- PROBLEM REQUIREMENTS -
Using the records that follow, copy every line containing the word "vector".

(Edit difference data)
☆ ☆ ☆ ☆

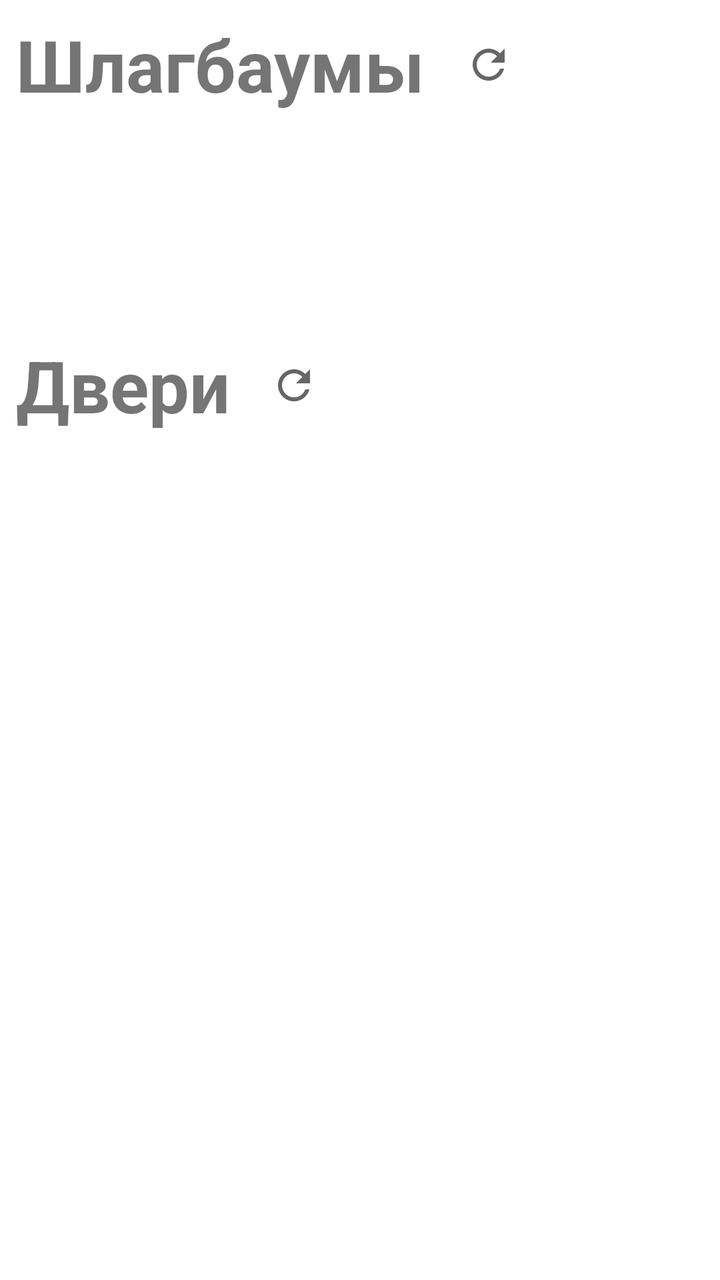
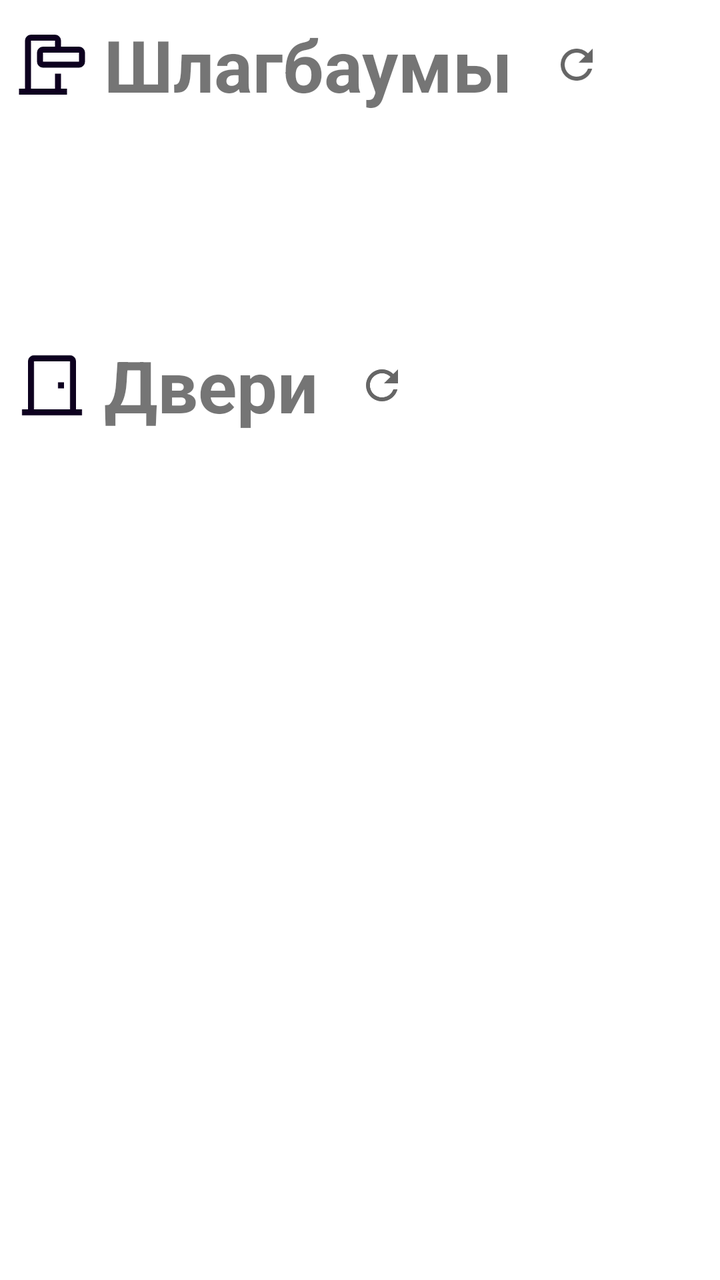

Two renders of the same Android screen: before a commit and after it. Below are the layout's source before the change and the commit's diff.
<!-- AndroidManifest.xml: application theme Theme.RTKar -->
<!-- res/layout/fragment_settings.xml -->
<?xml version="1.0" encoding="utf-8"?>
<androidx.core.widget.NestedScrollView xmlns:android="http://schemas.android.com/apk/res/android"
    xmlns:app="http://schemas.android.com/apk/res-auto"
    xmlns:tools="http://schemas.android.com/tools"
    android:layout_width="match_parent"
    android:layout_height="match_parent"
    android:fillViewport="true"
    tools:context=".ui.settings.SettingsFragment">

<androidx.constraintlayout.widget.ConstraintLayout
    android:layout_width="match_parent"
    android:layout_height="wrap_content"
    android:padding="8dp">

    <TextView
        android:id="@+id/barriers_label"
        android:layout_width="wrap_content"
        android:layout_height="wrap_content"
        android:text="@string/settings_barriers_label"
        android:textSize="36sp"
        android:textStyle="bold"
        app:layout_constraintStart_toStartOf="parent"
        app:layout_constraintTop_toTopOf="parent" />

    <ImageButton
        android:id="@+id/barriers_reload_button"
        android:layout_width="48dp"
        android:layout_height="48dp"
        android:layout_marginStart="8dp"
        android:background="?attr/selectableItemBackgroundBorderless"
        android:contentDescription="@string/settings_reload_content_description"
        android:src="@drawable/ic_reload_black_24dp"
        app:layout_constraintStart_toEndOf="@id/barriers_label"
        app:layout_constraintTop_toTopOf="@id/barriers_label"
        app:layout_constraintBottom_toBottomOf="@id/barriers_label" />

    <androidx.recyclerview.widget.RecyclerView
        android:id="@+id/barriers_recycler_view"
        android:layout_width="match_parent"
        android:layout_height="wrap_content"
        android:layout_marginTop="8dp"
        android:minHeight="100dp"
        android:nestedScrollingEnabled="true"
        app:layout_constraintEnd_toEndOf="parent"
        app:layout_constraintStart_toStartOf="parent"
        app:layout_constraintTop_toBottomOf="@id/barriers_label" />

    <TextView
        android:id="@+id/doors_label"
        android:layout_width="wrap_content"
        android:layout_height="wrap_content"
        android:layout_marginTop="4dp"
        android:text="@string/settings_doors_label"
        android:textSize="36sp"
        android:textStyle="bold"
        app:layout_constraintStart_toStartOf="parent"
        app:layout_constraintTop_toBottomOf="@id/barriers_recycler_view" />

    <ImageButton
        android:id="@+id/doors_reload_button"
        android:layout_width="48dp"
        android:layout_height="48dp"
        android:layout_marginStart="8dp"
        android:background="?attr/selectableItemBackgroundBorderless"
        android:contentDescription="@string/settings_reload_content_description"
        android:src="@drawable/ic_reload_black_24dp"
        app:layout_constraintStart_toEndOf="@id/doors_label"
        app:layout_constraintTop_toTopOf="@id/doors_label"
        app:layout_constraintBottom_toBottomOf="@id/doors_label" />

    <androidx.recyclerview.widget.RecyclerView
        android:id="@+id/doors_recycler_view"
        android:layout_width="match_parent"
        android:layout_height="wrap_content"
        android:layout_marginTop="8dp"
        android:minHeight="100dp"
        android:nestedScrollingEnabled="true"
        app:layout_constraintEnd_toEndOf="parent"
        app:layout_constraintStart_toStartOf="parent"
        app:layout_constraintTop_toBottomOf="@id/doors_label" />

    <ProgressBar
        android:id="@+id/loading_progress"
        android:layout_width="wrap_content"
        android:layout_height="wrap_content"
        android:visibility="gone"
        app:layout_constraintBottom_toBottomOf="@id/barriers_recycler_view"
        app:layout_constraintEnd_toEndOf="parent"
        app:layout_constraintStart_toStartOf="parent"
        app:layout_constraintTop_toTopOf="@id/barriers_recycler_view" />

    <TextView
        android:id="@+id/error_text"
        android:layout_width="wrap_content"
        android:layout_height="wrap_content"
        android:visibility="gone"
        android:textColor="?attr/errorColor"
        app:layout_constraintBottom_toBottomOf="@id/barriers_recycler_view"
        app:layout_constraintEnd_toEndOf="parent"
        app:layout_constraintStart_toStartOf="parent"
        app:layout_constraintTop_toTopOf="@id/barriers_recycler_view" />

    <TextView
        android:id="@+id/barriers_empty_text"
        android:layout_width="wrap_content"
        android:layout_height="wrap_content"
        android:text="@string/settings_barriers_empty"
        android:visibility="gone"
        app:layout_constraintEnd_toEndOf="@id/barriers_recycler_view"
        app:layout_constraintStart_toStartOf="@id/barriers_recycler_view"
        app:layout_constraintTop_toTopOf="@id/barriers_recycler_view" />

    <TextView
        android:id="@+id/doors_empty_text"
        android:layout_width="wrap_content"
        android:layout_height="wrap_content"
        android:text="@string/settings_doors_empty"
        android:visibility="gone"
        app:layout_constraintEnd_toEndOf="@id/doors_recycler_view"
        app:layout_constraintStart_toStartOf="@id/doors_recycler_view"
        app:layout_constraintTop_toTopOf="@id/doors_recycler_view" />

</androidx.constraintlayout.widget.ConstraintLayout>

</androidx.core.widget.NestedScrollView>
<!-- resources referenced by this layout -->
<resources>
  <!-- drawable ic_reload_black_24dp (drawable) -->
  <vector xmlns:android="http://schemas.android.com/apk/res/android"
      android:width="24dp"
      android:height="24dp"
      android:tint="?attr/colorControlNormal"
      android:viewportWidth="24"
      android:viewportHeight="24">
      <path
          android:fillColor="@android:color/white"
          android:pathData="M17.65,6.35C16.2,4.9 14.21,4 12,4c-4.42,0 -7.99,3.58 -7.99,8s3.57,8 7.99,8c3.73,0 6.84,-2.55 7.73,-6h-2.08c-0.82,2.33 -3.04,4 -5.65,4 -3.31,0 -6,-2.69 -6,-6s2.69,-6 6,-6c1.66,0 3.14,0.69 4.22,1.78L13,11h7V4l-2.35,2.35z" />
  </vector>
  <string name="settings_barriers_empty">Нет доступных шлагбаумов</string>
  <string name="settings_barriers_label">Шлагбаумы</string>
  <string name="settings_doors_empty">Нет доступных дверей</string>
  <string name="settings_doors_label">Двери</string>
  <string name="settings_reload_content_description">Обновить</string>
  <color name="purple_500">#FF6200EE</color>
  <color name="purple_700">#FF3700B3</color>
  <color name="white">#FFFFFFFF</color>
  <color name="teal_200">#FF03DAC5</color>
  <color name="teal_700">#FF018786</color>
  <color name="black">#FF000000</color>
  <color name="card_background_active">#FFBB86FC</color>
  <color name="card_stroke_active">#FF6200EE</color>
  <color name="card_background_loading">#FF03DAC5</color>
  <color name="card_stroke_loading">#FF018786</color>
  <color name="card_background_inactive">#FCFCFC</color>
  <color name="card_stroke_inactive">#CECECE</color>
  <color name="card_background_selected">#FFBB86FC</color>
  <color name="card_stroke_selected">#FF6200EE</color>
  <color name="error_color">#F44336</color>
  <color name="delete_button_color">#F44336</color>
  <!-- unchanged entries left out for length: 1 -->
</resources>

<!-- the commit's change to res/layout/fragment_settings.xml (unified diff, before → after) -->
@@ -12,6 +12,17 @@
     android:layout_height="wrap_content"
     android:padding="8dp">
 
+    <ImageView
+        android:id="@+id/barriers_icon"
+        android:layout_width="36sp"
+        android:layout_height="36sp"
+        android:src="@drawable/ic_barrier_24dp"
+        android:tint="?android:attr/textColorPrimary"
+        android:scaleType="fitCenter"
+        app:layout_constraintStart_toStartOf="parent"
+        app:layout_constraintTop_toTopOf="@id/barriers_label"
+        app:layout_constraintBottom_toBottomOf="@id/barriers_label" />
+
     <TextView
         android:id="@+id/barriers_label"
         android:layout_width="wrap_content"
@@ -19,7 +30,8 @@
         android:text="@string/settings_barriers_label"
         android:textSize="36sp"
         android:textStyle="bold"
-        app:layout_constraintStart_toStartOf="parent"
+        android:layout_marginStart="8dp"
+        app:layout_constraintStart_toEndOf="@id/barriers_icon"
         app:layout_constraintTop_toTopOf="parent" />
 
     <ImageButton
@@ -45,15 +57,27 @@
         app:layout_constraintStart_toStartOf="parent"
         app:layout_constraintTop_toBottomOf="@id/barriers_label" />
 
+    <ImageView
+        android:id="@+id/doors_icon"
+        android:layout_width="36sp"
+        android:layout_height="36sp"
+        android:src="@drawable/ic_door_24dp"
+        android:tint="?android:attr/textColorPrimary"
+        android:scaleType="fitCenter"
+        app:layout_constraintStart_toStartOf="parent"
+        app:layout_constraintTop_toTopOf="@id/doors_label"
+        app:layout_constraintBottom_toBottomOf="@id/doors_label" />
+
     <TextView
         android:id="@+id/doors_label"
         android:layout_width="wrap_content"
         android:layout_height="wrap_content"
         android:layout_marginTop="4dp"
+        android:layout_marginStart="8dp"
         android:text="@string/settings_doors_label"
         android:textSize="36sp"
         android:textStyle="bold"
-        app:layout_constraintStart_toStartOf="parent"
+        app:layout_constraintStart_toEndOf="@id/doors_icon"
         app:layout_constraintTop_toBottomOf="@id/barriers_recycler_view" />
 
     <ImageButton
<!-- resource entries referenced after the edit -->
@@ -1,5 +1,32 @@
 <!-- resources referenced by this layout -->
 <resources>
+  <!-- drawable ic_barrier_24dp (drawable) -->
+  <?xml version="1.0" encoding="utf-8"?>
+  <vector xmlns:android="http://schemas.android.com/apk/res/android"
+      android:width="24dp"
+      android:height="24dp"
+      android:viewportWidth="24"
+      android:viewportHeight="24">
+      <path
+          android:fillColor="?attr/colorPrimary"
+          android:fillType="evenOdd"
+          android:pathData="M13,4H5v16h8v-5h2v5h2v2H1v-2h2V4a2,2 0,0 1,2 -2h8a2,2 0,0 1,2 2v2h6a2,2 0,0 1,2 2v3a2,2 0,0 1,-2 2H9a2,2 0,0 1,-2 -2V8a2,2 0,0 1,2 -2h4V4zM21,11V8H9v3h12z" />
+  </vector>
+  <!-- drawable ic_door_24dp (drawable) -->
+  <?xml version="1.0" encoding="utf-8"?>
+  <vector xmlns:android="http://schemas.android.com/apk/res/android"
+      android:width="24dp"
+      android:height="24dp"
+      android:viewportWidth="24"
+      android:viewportHeight="24">
+      <path
+          android:fillColor="?attr/colorPrimary"
+          android:pathData="M16,11h-2v2h2v-2z" />
+      <path
+          android:fillColor="?attr/colorPrimary"
+          android:fillType="evenOdd"
+          android:pathData="M4,4v16H2v2h20v-2h-2V4a2,2 0,0 0,-2 -2H6a2,2 0,0 0,-2 2zM18,4H6v16h12V4z" />
+  </vector>
   <!-- drawable ic_reload_black_24dp (drawable) -->
   <vector xmlns:android="http://schemas.android.com/apk/res/android"
       android:width="24dp"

☆ ☆ ☆ ☆

- YOUR RESPONSE -
  <vector xmlns:android="http://schemas.android.com/apk/res/android"
  </vector>
+  <vector xmlns:android="http://schemas.android.com/apk/res/android"
+  </vector>
+  <vector xmlns:android="http://schemas.android.com/apk/res/android"
+  </vector>
   <vector xmlns:android="http://schemas.android.com/apk/res/android"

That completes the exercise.